The spring clover is blooming and so is baseball. As kismet would have it, the new season blossoms Sunday night with a game featuring the
I mean, who writes this stuff?
Some say this is finally the Cubbies' year, and that's probably true. After all, the late
At the very least, perhaps Ernie can thaw them out a bit. It was 23 degrees in the Windy City the other day, which can only mean that opening day is near. Never mind that the franchise is racing to finish Wrigley renovations in time to play the opener. A lousy omen that.
Look, if baseball fans were realists, most of the ballparks would be empty and you could just mail them their hot dogs. No, baseball fans thrive on mythology and misperception. Half of them still believe in the Easter Bunny. The other half thinks the Cubs are a lock to win the National League Central.
The Cubs will enter this season on the inertia of 100-plus disappointing seasons. They will slip-slide into second base the way Kramer used to stumble into Jerry's apartment. It's only through such near-death experiences — and blind faith — that we get a glimpse of heaven. And so it is with being a Cubs fan.
To me, the worst and best things that could ever simultaneously happen would be for the Chicago Cubs to win a World Series. It would be the answer to so many dreams, yet destroy one of the sport's most iconic brands.
Then where would we go for examples of perseverance in the face of endless blunder? Great Britain? Chris Brown? NBC?
No, dear fan: the
I stumbled out to a Clippers game the other night, Doc Rivers being the only physician my PPO will accept.
In the same vein as the Cubs, these Clippers are also a team with a lot of baggage and past dysfunctional ownership. Their new emperor, the zany Steve Ballmer, seems to be a welcome ray of hope. At games, he gyrates and sweats so much, you don't know whether to cheer or put a dollar in his G-string.
Anyway, the Clips remind me a bit of the Cubs right now, a historically awful franchise that seems to have finally found its footing. Then it loses its footing. Then it finds it again.
That kind of Kramerian cycle terrifies fans, but creates so much kinetic energy and psychic turmoil that you have to sort of sit back, light a cigar and wallow in the heavy smoke.
You'd catch me at Coachella before you'd see me at a Lakers game, but I've always been suspect of the high-end brands. I prefer beer-pong to baccarat, sunrises to sunsets and the Clips to the Lakers. As background, when other kids lusted for Ginger or Mary Ann, I coveted the more beguiling Mrs. Thurston Howell III.
Look, all I know for sure is that these Clippers can bring us a lot of fun — or sorrow — the next month or two. They perform with copious amounts of grit and heart, two qualities that assure you of nothing in this life.
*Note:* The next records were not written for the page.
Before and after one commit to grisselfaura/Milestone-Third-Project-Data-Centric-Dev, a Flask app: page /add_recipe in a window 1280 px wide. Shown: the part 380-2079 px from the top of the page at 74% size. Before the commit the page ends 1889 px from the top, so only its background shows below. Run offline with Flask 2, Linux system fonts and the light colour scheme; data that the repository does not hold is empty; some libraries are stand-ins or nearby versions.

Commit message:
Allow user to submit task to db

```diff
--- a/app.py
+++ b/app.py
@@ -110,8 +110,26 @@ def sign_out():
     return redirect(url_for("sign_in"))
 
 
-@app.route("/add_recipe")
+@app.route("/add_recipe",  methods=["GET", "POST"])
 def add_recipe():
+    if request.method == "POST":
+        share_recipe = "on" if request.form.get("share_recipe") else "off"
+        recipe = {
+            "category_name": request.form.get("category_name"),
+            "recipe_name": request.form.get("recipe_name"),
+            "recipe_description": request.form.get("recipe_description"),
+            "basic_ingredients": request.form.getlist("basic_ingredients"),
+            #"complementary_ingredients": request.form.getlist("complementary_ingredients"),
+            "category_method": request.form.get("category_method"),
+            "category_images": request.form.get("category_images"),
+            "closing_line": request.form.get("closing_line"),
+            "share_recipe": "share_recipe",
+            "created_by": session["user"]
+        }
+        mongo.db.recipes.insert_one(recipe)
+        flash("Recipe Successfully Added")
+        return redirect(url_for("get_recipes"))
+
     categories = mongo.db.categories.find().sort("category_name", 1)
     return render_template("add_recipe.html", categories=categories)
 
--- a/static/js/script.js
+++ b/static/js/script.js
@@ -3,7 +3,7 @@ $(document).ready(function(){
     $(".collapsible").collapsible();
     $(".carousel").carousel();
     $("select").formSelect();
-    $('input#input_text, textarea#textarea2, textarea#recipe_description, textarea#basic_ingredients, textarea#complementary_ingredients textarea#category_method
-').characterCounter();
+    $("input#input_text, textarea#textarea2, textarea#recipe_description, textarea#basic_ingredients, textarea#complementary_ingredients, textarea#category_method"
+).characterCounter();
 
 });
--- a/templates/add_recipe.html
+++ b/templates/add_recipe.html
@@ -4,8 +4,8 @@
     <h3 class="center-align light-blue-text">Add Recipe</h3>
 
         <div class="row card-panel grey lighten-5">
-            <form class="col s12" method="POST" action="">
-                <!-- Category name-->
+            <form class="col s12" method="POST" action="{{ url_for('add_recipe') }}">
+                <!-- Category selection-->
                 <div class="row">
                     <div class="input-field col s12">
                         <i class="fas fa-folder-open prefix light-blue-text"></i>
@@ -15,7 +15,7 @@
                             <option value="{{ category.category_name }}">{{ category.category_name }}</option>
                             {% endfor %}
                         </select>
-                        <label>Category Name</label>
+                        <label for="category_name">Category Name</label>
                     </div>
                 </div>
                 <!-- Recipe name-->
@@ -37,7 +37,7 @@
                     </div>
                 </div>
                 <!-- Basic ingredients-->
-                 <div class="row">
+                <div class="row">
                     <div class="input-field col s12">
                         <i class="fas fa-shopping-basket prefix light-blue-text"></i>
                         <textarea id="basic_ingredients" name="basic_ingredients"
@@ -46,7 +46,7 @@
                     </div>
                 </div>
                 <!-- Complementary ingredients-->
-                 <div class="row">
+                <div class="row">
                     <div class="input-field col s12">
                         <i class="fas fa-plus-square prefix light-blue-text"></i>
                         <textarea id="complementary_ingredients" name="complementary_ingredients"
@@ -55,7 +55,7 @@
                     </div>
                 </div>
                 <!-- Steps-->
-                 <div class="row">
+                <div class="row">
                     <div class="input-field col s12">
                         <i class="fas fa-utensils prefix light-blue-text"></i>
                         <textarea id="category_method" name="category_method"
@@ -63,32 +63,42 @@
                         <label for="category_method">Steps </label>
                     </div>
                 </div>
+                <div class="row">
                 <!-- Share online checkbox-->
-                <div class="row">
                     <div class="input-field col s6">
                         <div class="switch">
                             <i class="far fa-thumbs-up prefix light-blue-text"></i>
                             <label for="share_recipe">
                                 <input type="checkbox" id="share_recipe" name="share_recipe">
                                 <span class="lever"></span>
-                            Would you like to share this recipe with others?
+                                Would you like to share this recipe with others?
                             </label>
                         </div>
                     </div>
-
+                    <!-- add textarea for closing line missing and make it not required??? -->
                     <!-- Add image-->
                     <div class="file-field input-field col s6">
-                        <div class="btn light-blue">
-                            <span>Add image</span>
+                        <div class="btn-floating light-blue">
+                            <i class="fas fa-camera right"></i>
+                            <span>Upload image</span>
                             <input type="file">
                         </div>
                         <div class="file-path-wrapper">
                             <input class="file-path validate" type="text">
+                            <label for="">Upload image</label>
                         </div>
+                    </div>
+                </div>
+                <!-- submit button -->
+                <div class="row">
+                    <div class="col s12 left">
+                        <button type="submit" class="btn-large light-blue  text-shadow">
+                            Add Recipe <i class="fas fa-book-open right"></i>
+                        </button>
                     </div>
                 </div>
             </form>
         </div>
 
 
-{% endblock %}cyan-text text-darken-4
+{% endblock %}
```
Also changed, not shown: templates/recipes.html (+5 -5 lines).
Yet, without them, what do you have? Kentucky basketball. The
Give me Lovey Howell any time.
At Staples on Tuesday, the feel was that of a major prize fight. At one point, the Warriors' heaviest machinery, Marreese Speights, grinds Chris Paul into coffee. Another time,
And how do most Clippers fans' respond? They sit — as if for Easter dinner.
I mean, what does it take for Clippers fans to stand up? A free T-shirt? A fire?
At certain times, Warriors fans outshout the Clipper faithful in their own arena. It isn't until they're exhorted to rise by a public address announcer that L.A. fans finally find their footing, with two minutes to play.
Even Griffin took notice, musing after the game that his team never really seems to benefit from home-court advantage the way others do.
It's not the opera, after all. And if Clippers fans want a glimpse of heaven, they'd better start rattling the rafters.
Either that, or sit back and wallow in the heavy smoke.